EXERCISE DIRECTIONS – Wherever the word "type" turns up in a line of the entries, copy that line.

DATA SHOWN –
* * * * * * *

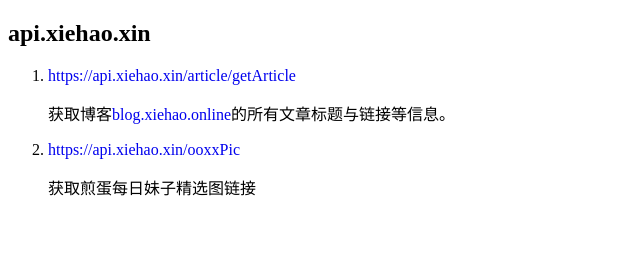
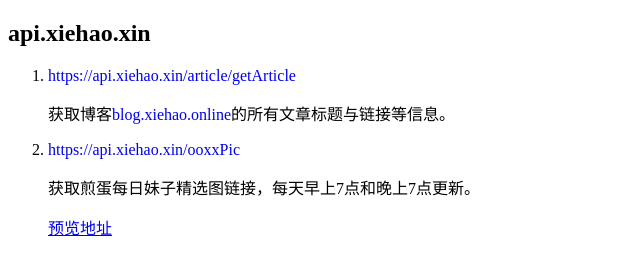
Before and after one commit to goonxh/api-nodejs, a website: page index.html in a window 1280 px wide. Shown: the whole page, without its empty margins (0-640 px from the left). Drawn offline with Linux system fonts and the light colour scheme.

Commit message:
修改index.html

```diff
--- a/index.html
+++ b/index.html
@@ -17,7 +17,8 @@
 		</li>
 		<li>
 			<a href="https://api.xiehao.xin/ooxxPic">https://api.xiehao.xin/ooxxPic</a>
-			<p>获取煎蛋每日妹子精选图链接</p>
+			<p>获取煎蛋每日妹子精选图链接，每天早上7点和晚上7点更新。</p>
+			<p><a href="https://me.xiehao.online/ooxxpic" style="text-decoration: underline;">预览地址</a></p>
 		</li>
 	</ol>
 </body>
```
Also changed, not shown: 2 other files.
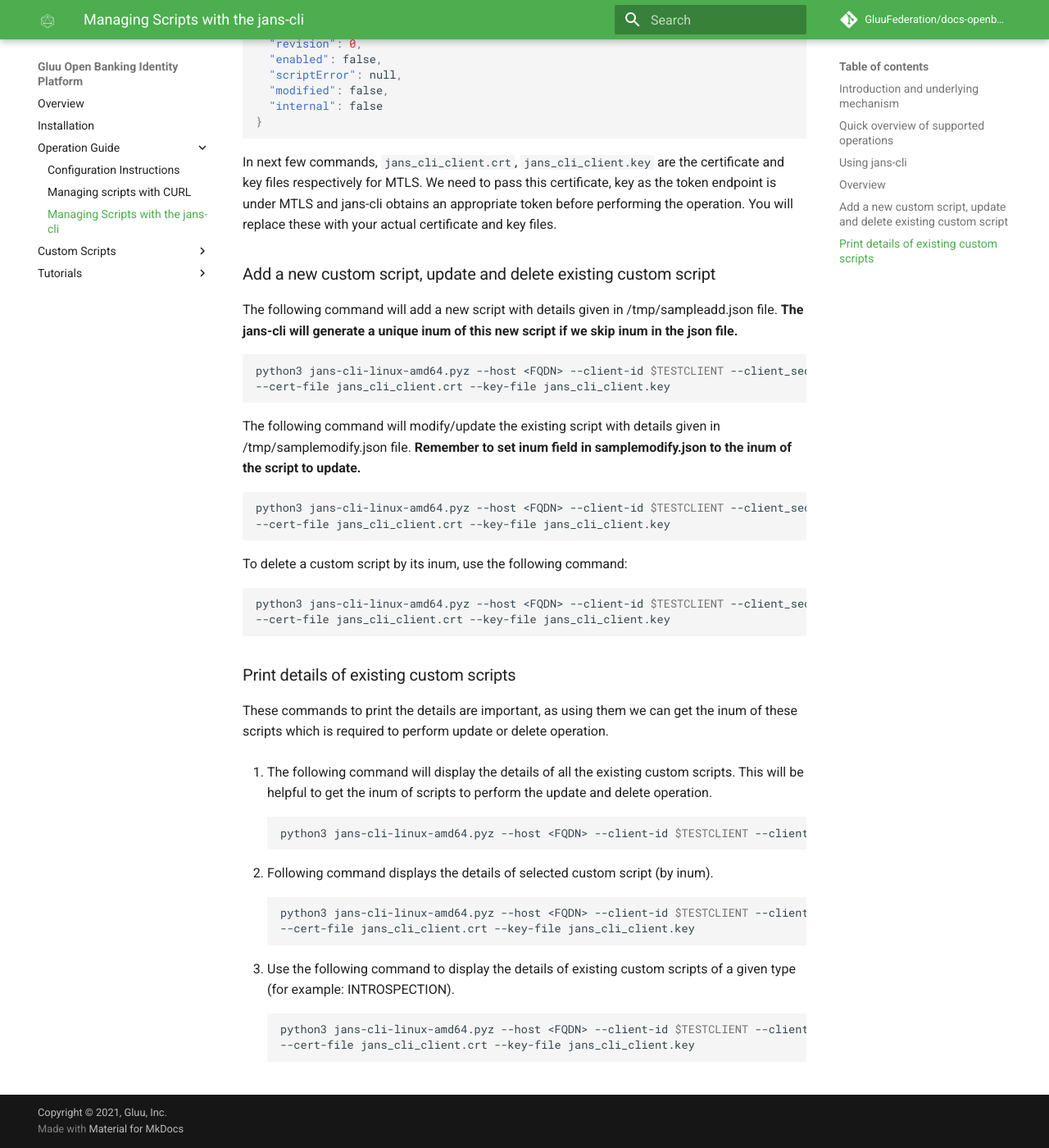
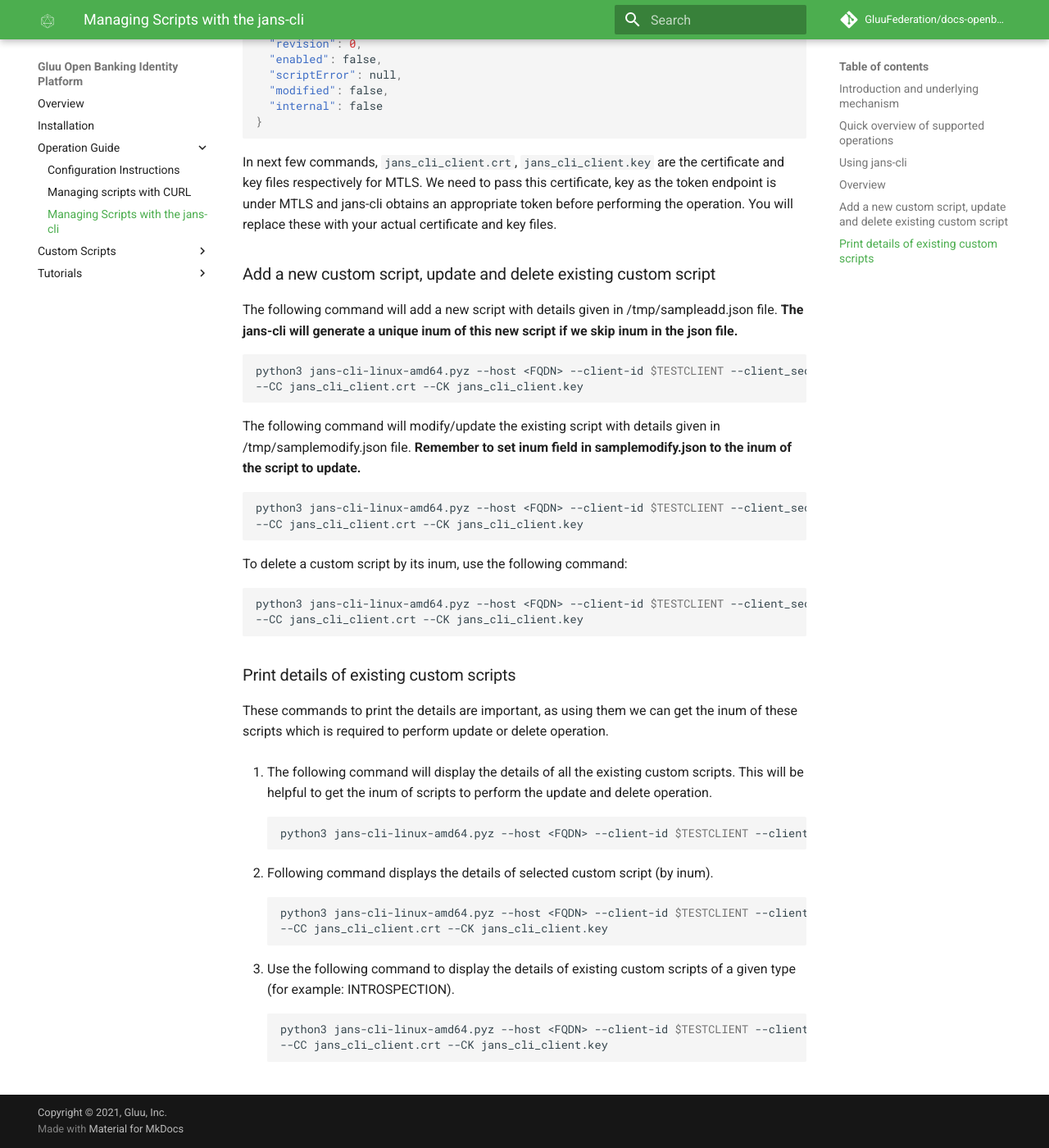
Before and after one commit to GluuFederation/docs-openbanking-prod, an MkDocs documentation site: the page built from docs/source/jans-cli.md, in a window 1280 px wide and 1400 px high, scrolled down 2452 px. Shown: the whole window at 82% size. Built offline with MkDocs 1.6.1 and Material for MkDocs 9.7.7, drawn with Linux system fonts in a browser that asks for light colours; comment, search, counter and statistics services are not loaded.

Commit message:
changed cert-file key-file to CC and CK
cert-file and key-file options of jans-cli updated to CC and CK respectively so updated them.

````diff
--- a/docs/source/jans-cli.md
+++ b/docs/source/jans-cli.md
@@ -28,7 +28,7 @@ Jans-cli supports the following six operations on custom scripts:
 1.  Run the jans-cli in interactive mode and try it out:
 
     ```bash
-    python3 jans-cli-linux-amd64.pyz --host <FQDN> --client-id $TESTCLIENT --client_secret $TESTCLIENTSECRET --cert-file jans_cli_client.crt --key-file jans_cli_client.key
+    python3 jans-cli-linux-amd64.pyz --host <FQDN> --client-id $TESTCLIENT --client_secret $TESTCLIENTSECRET --CC jans_cli_client.crt --CK jans_cli_client.key
     ```
 
 ### Overview
@@ -110,21 +110,21 @@ The following command will add a new script with details given in /tmp/sampleadd
 
 ```bash
 python3 jans-cli-linux-amd64.pyz --host <FQDN> --client-id $TESTCLIENT --client_secret $TESTCLIENTSECRET --operation-id post-config-scripts --data /tmp/sampleadd.json \
---cert-file jans_cli_client.crt --key-file jans_cli_client.key
+--CC jans_cli_client.crt --CK jans_cli_client.key
 ```
 
 The following command will modify/update the existing script with details given in /tmp/samplemodify.json file. __Remember to set inum field in samplemodify.json to the inum of the script to update.__
 
 ```bash
 python3 jans-cli-linux-amd64.pyz --host <FQDN> --client-id $TESTCLIENT --client_secret $TESTCLIENTSECRET --operation-id put-config-scripts --data /tmp/samplemodify.json \
---cert-file jans_cli_client.crt --key-file jans_cli_client.key
+--CC jans_cli_client.crt --CK jans_cli_client.key
 ```
 
 To delete a custom script by its inum, use the following command:
 
 ```bash
 python3 jans-cli-linux-amd64.pyz --host <FQDN> --client-id $TESTCLIENT --client_secret $TESTCLIENTSECRET --operation-id delete-config-scripts-by-inum --url-suffix inum:HKM-TEST \
---cert-file jans_cli_client.crt --key-file jans_cli_client.key
+--CC jans_cli_client.crt --CK jans_cli_client.key
 ```
 
 ### Print details of existing custom scripts
@@ -134,19 +134,19 @@ These commands to print the details are important, as using them we can get the
 1.  The following command will display the details of all the existing custom scripts. This will be helpful to get the inum of scripts to perform the update and delete operation.
 
     ```bash
-    python3 jans-cli-linux-amd64.pyz --host <FQDN> --client-id $TESTCLIENT --client_secret $TESTCLIENTSECRET --operation-id get-config-scripts --cert-file jans_cli_client.crt --key-file jans_cli_client.key
+    python3 jans-cli-linux-amd64.pyz --host <FQDN> --client-id $TESTCLIENT --client_secret $TESTCLIENTSECRET --operation-id get-config-scripts --CC jans_cli_client.crt --CK jans_cli_client.key
     ```
 
 1.  Following command displays the details of selected custom script (by inum).
 
     ```bash
     python3 jans-cli-linux-amd64.pyz --host <FQDN> --client-id $TESTCLIENT --client_secret $TESTCLIENTSECRET --operation-id get-config-scripts-by-inum --url-suffix inum:_____  \
-    --cert-file jans_cli_client.crt --key-file jans_cli_client.key
+    --CC jans_cli_client.crt --CK jans_cli_client.key
     ```
 
 1.  Use the following command to display the details of existing custom scripts of a given type (for example: INTROSPECTION).
 
     ```bash
     python3 jans-cli-linux-amd64.pyz --host <FQDN> --client-id $TESTCLIENT --client_secret $TESTCLIENTSECRET --operation-id get-config-scripts-by-type --url-suffix type:INTROSPECTION \
-    --cert-file jans_cli_client.crt --key-file jans_cli_client.key
+    --CC jans_cli_client.crt --CK jans_cli_client.key
     ```
````
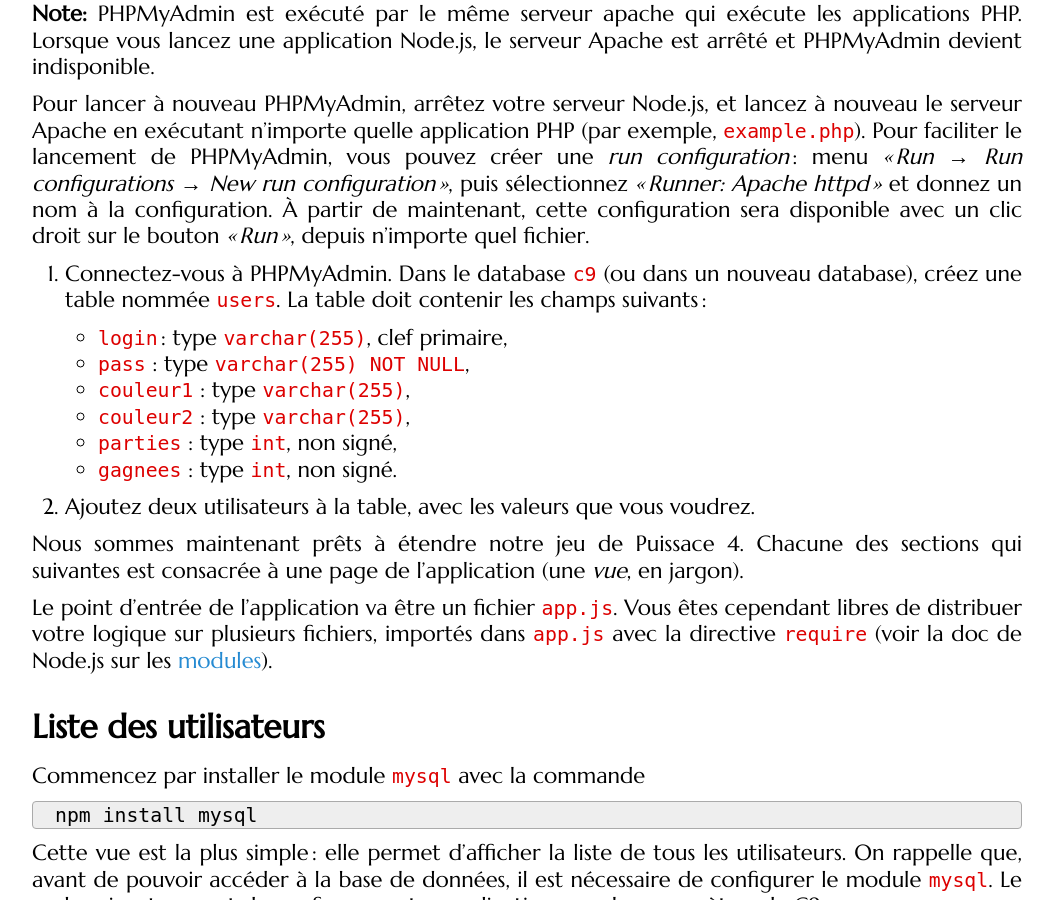
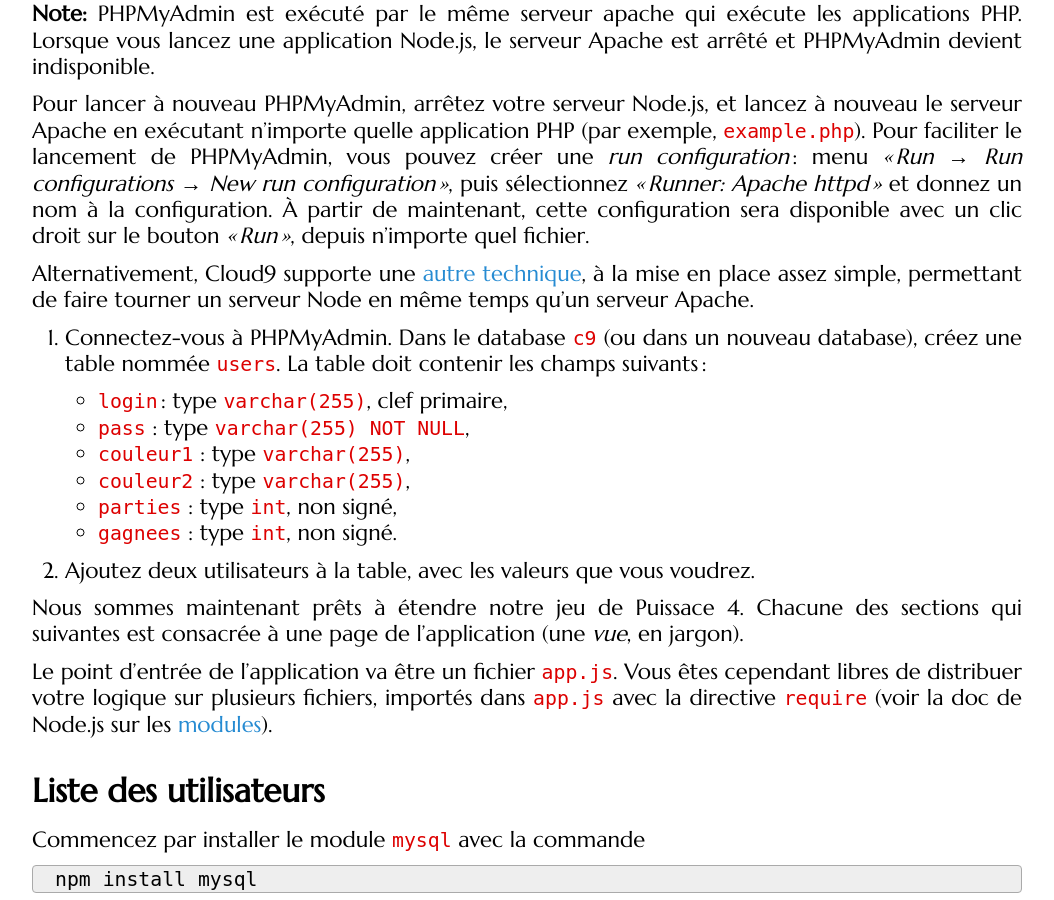
Before and after one commit to defeo/aws, a Jekyll site: the page built from _tutorials/accounts-node.md, in a window 1280 px wide and 900 px high, scrolled down 2072 px. Shown: the whole window, without its empty margins (113-1167 px from the left). Built offline with Jekyll 4.4.1, drawn with Linux system fonts in a browser that asks for light colours; some web fonts are replaced.

Commit message:
Added a hint for PHPMyAdmin + Node

```diff
--- a/_tutorials/accounts-node.md
+++ b/_tutorials/accounts-node.md
@@ -100,6 +100,11 @@ sélectionnez *« Runner: Apache httpd »* et donnez un nom à la
 configuration. À partir de maintenant, cette configuration sera
 disponible avec un clic droit sur le bouton *« Run »*, depuis
 n'importe quel fichier.
+
+Alternativement, Cloud9 supporte une
+[autre technique](https://docs.c9.io/docs/multiple-ports#section-how-to-run-phpmyadmin-at-the-same-time-as-your-nodejs-ruby-on-rails-or-other-application),
+à la mise en place assez simple, permettant de faire tourner un
+serveur Node en même temps qu'un serveur Apache.
 
 1. Connectez-vous à PHPMyAdmin. Dans le database `c9` (ou dans un
    nouveau database), créez une table nommée `users`. La table doit
```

* * * * * * *

OUTPUT FOR THIS EXERCISE –
 1.  Use the following command to display the details of existing custom scripts of a given type (for example: INTROSPECTION).
     python3 jans-cli-linux-amd64.pyz --host <FQDN> --client-id $TESTCLIENT --client_secret $TESTCLIENTSECRET --operation-id get-config-scripts-by-type --url-suffix type:INTROSPECTION \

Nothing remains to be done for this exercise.